Sometimes our callings from God are discovered through our passions and giftedness. Other times, vocations are birthed through tragedy and pain. As other women in our community or on Facebook have lost children or struggled with infertility, my friend, Jenn, has felt called by God to reach out to them. She is the first to say a prayer, write a handwritten card, or deliver a gift basket—sometimes without anyone knowing it’s her. She is a living example of ministry borne from misery, vocation from vulnerability.
I write about vocation in my book Overcomer: Breaking Down the Walls of Shame and Rebuilding your Soul (Zondervan 2015), and the difficulty about the topic—for those who have spent years shrouded in shame or other emotional pain— is that it doesn’t seem possible that God could have designed you for something, especially when you’ve been dealt your fair share of tragedy. When we experience shame (that feeling of “not enoughness”), the agonizing emotion makes us question our ability to be a good enough anything—friend, date, spouse, parent, even child of God. And if we aren’t adequate in our own roles, how can God have actually called us to do something that involves ministering to others?
Shame may want us to believe that our brokenness, pain, or past disqualify us from being used by God. But the opposite is actually true. You have a contribution to make to the world and to others, because of what you’ve been through. It is because you have battled, because you have scars, because you have suffered that you have something to offer. If you have known shame and pain, there is no one more qualified than you to show the compassion of God to other hurting souls. While my friend may not have been dealing with shame, per se, she has poured herself out from one the most difficult experiences of her life. How might we do the same?

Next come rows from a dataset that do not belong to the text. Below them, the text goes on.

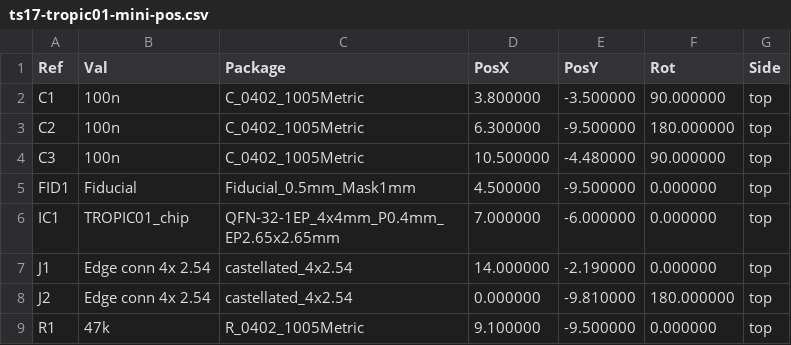
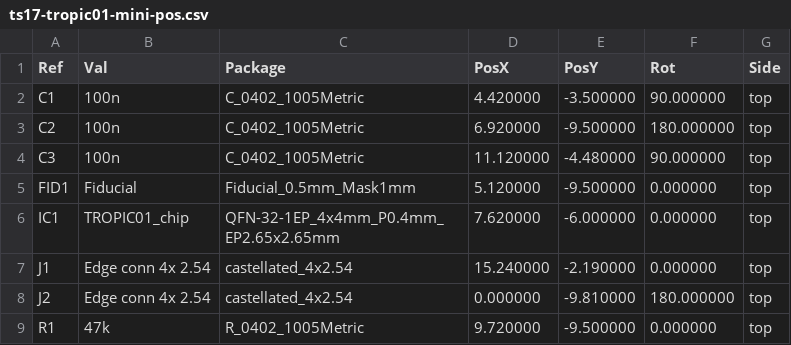
Before and after one commit to tropicsquare/ts17-tropic01-mini-pcb, a CSV file: bom/ts17-tropic01-mini-pos.csv, drawn as a sheet.

Commit message:
doc: Update images and manufacturing data

```diff
--- a/bom/ts17-tropic01-mini-pos.csv
+++ b/bom/ts17-tropic01-mini-pos.csv
@@ -1,9 +1,9 @@
 Ref,Val,Package,PosX,PosY,Rot,Side
-"C1","100n","C_0402_1005Metric",3.800000,-3.500000,90.000000,top
-"C2","100n","C_0402_1005Metric",6.300000,-9.500000,180.000000,top
-"C3","100n","C_0402_1005Metric",10.500000,-4.480000,90.000000,top
-"FID1","Fiducial","Fiducial_0.5mm_Mask1mm",4.500000,-9.500000,0.000000,top
-"IC1","TROPIC01_chip","QFN-32-1EP_4x4mm_P0.4mm_EP2.65x2.65mm",7.000000,-6.000000,0.000000,top
-"J1","Edge conn 4x 2.54","castellated_4x2.54",14.000000,-2.190000,0.000000,top
+"C1","100n","C_0402_1005Metric",4.420000,-3.500000,90.000000,top
+"C2","100n","C_0402_1005Metric",6.920000,-9.500000,180.000000,top
+"C3","100n","C_0402_1005Metric",11.120000,-4.480000,90.000000,top
+"FID1","Fiducial","Fiducial_0.5mm_Mask1mm",5.120000,-9.500000,0.000000,top
+"IC1","TROPIC01_chip","QFN-32-1EP_4x4mm_P0.4mm_EP2.65x2.65mm",7.620000,-6.000000,0.000000,top
+"J1","Edge conn 4x 2.54","castellated_4x2.54",15.240000,-2.190000,0.000000,top
 "J2","Edge conn 4x 2.54","castellated_4x2.54",0.000000,-9.810000,180.000000,top
-"R1","47k","R_0402_1005Metric",9.100000,-9.500000,0.000000,top
+"R1","47k","R_0402_1005Metric",9.720000,-9.500000,0.000000,top
```
Also changed, not shown: 21 other files.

If we take a step back, identifying our vocations, while not always easy, can be a pretty straightforward process. God uses those things that have shaped our lives—good and bad—to help us care for others. “God designed and equipped each of us, “writes Bible teacher Christine Caine, “for the purpose of working through us to touch a lost and broken world.”
If you’ve been wrestling with shame, and as a result, with what God has created you to do, set aside time to reflect on the follow-up questions below. If you find it helpful, consider writing your responses in a journal as an additional means of reflection.

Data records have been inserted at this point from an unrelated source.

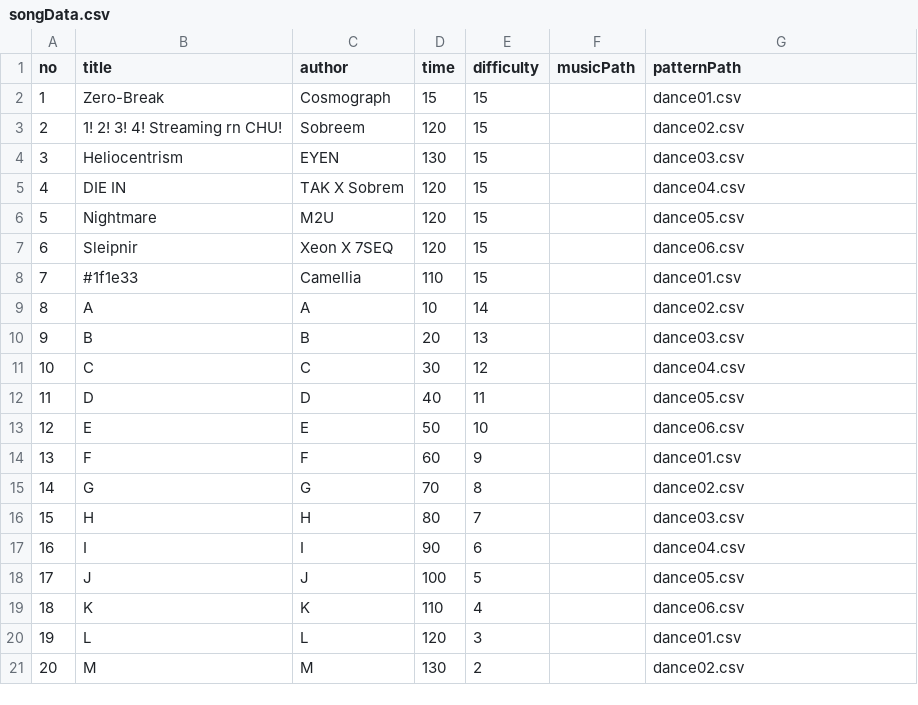
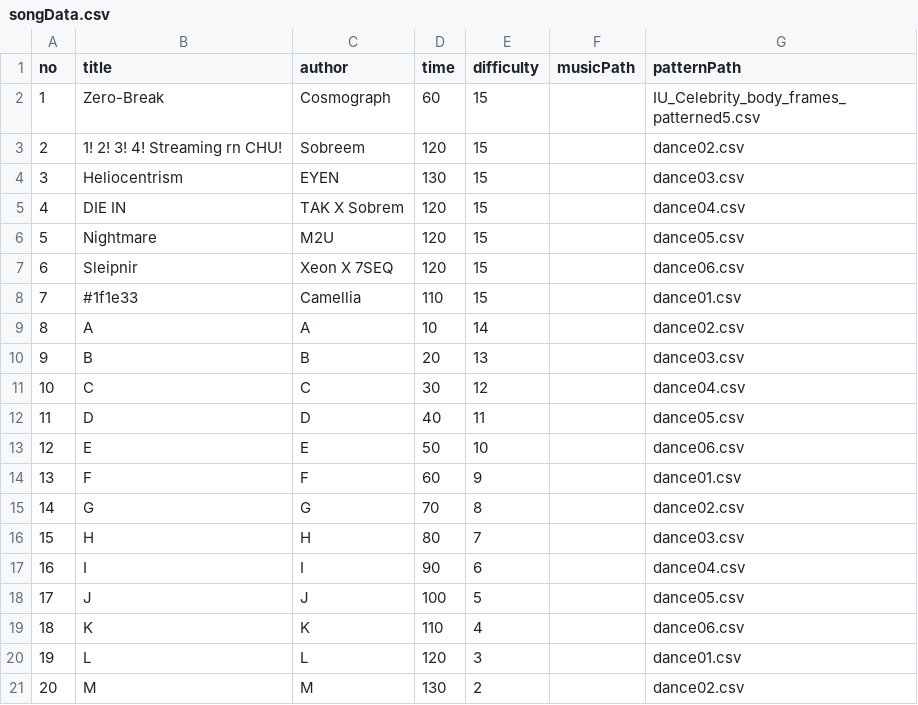
Before and after one commit to shydraiya/dance-game-project, a CSV file: Assets/Data/songData.csv, drawn as a sheet.

Commit message:
Added SH Pattern (Celebrity)

```diff
--- a/Assets/Data/songData.csv
+++ b/Assets/Data/songData.csv
@@ -1,3 +1,3 @@
 no,title,author,time,difficulty,musicPath,patternPath
-1,Zero-Break,Cosmograph,15,15,,dance01.csv
+1,Zero-Break,Cosmograph,60,15,,IU_Celebrity_body_frames_patterned5.csv
 2,1! 2! 3! 4! Streaming rn CHU!,Sobreem,120,15,,dance02.csv
```
Also changed, not shown: 16 other files.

- What do I wish, more than anything, to see God do through me?
- What, if I did it, would make a real difference in my community, or in the world?
- If I could describe myself in ten years, what kind of woman do I hope to be? What do I want to be doing?
- If I had to determine one or two defining moments in life—things that have shaped me—what would I choose? How can I help others who’ve been through something similar?
- What are the big, even secret, dreams I’ve had since childhood?
- How would I use my time and resources if they were unlimited?
After working through the reflection questions, ask God to help you recognize the ways in which he is already at work in your life. Of course be tender and gentle with yourself while you process your own pain. But as you are ready, begin asking God how he might transform that pain into purpose.
Six months after Jenn’s beloved son died, mine was born. She visited me in the hospital and held my baby boy in the very same room where she was forced to release hers. She prayed for me, celebrated with me, cried with me. It was a painful irony, and yet she bore it with absolute courage. Whether or not she realizes it, Jenn has become a living portrait of the words of the prophet Isaiah: “If you spend yourself on behalf of others, your light will rise in the darkness, and your night will become like the noonday” (Isa. 58:10).
The power of vocation is such that as you pursue what God has uniquely called and created you to do, he will make all things—even the dark things—beautiful in you and through you.
A member of the Redbud Writers Guild, Aubrey’s first book, Overcomer, is available for pre-order now on Amazon, Barnes and Noble, Christian Books, and ibooks.
(Sections taken from Overcomer by Aubrey Sampson. Copyright © 2015. Used by permission of Zondervan. www.zondervan.com. All rights reserved.)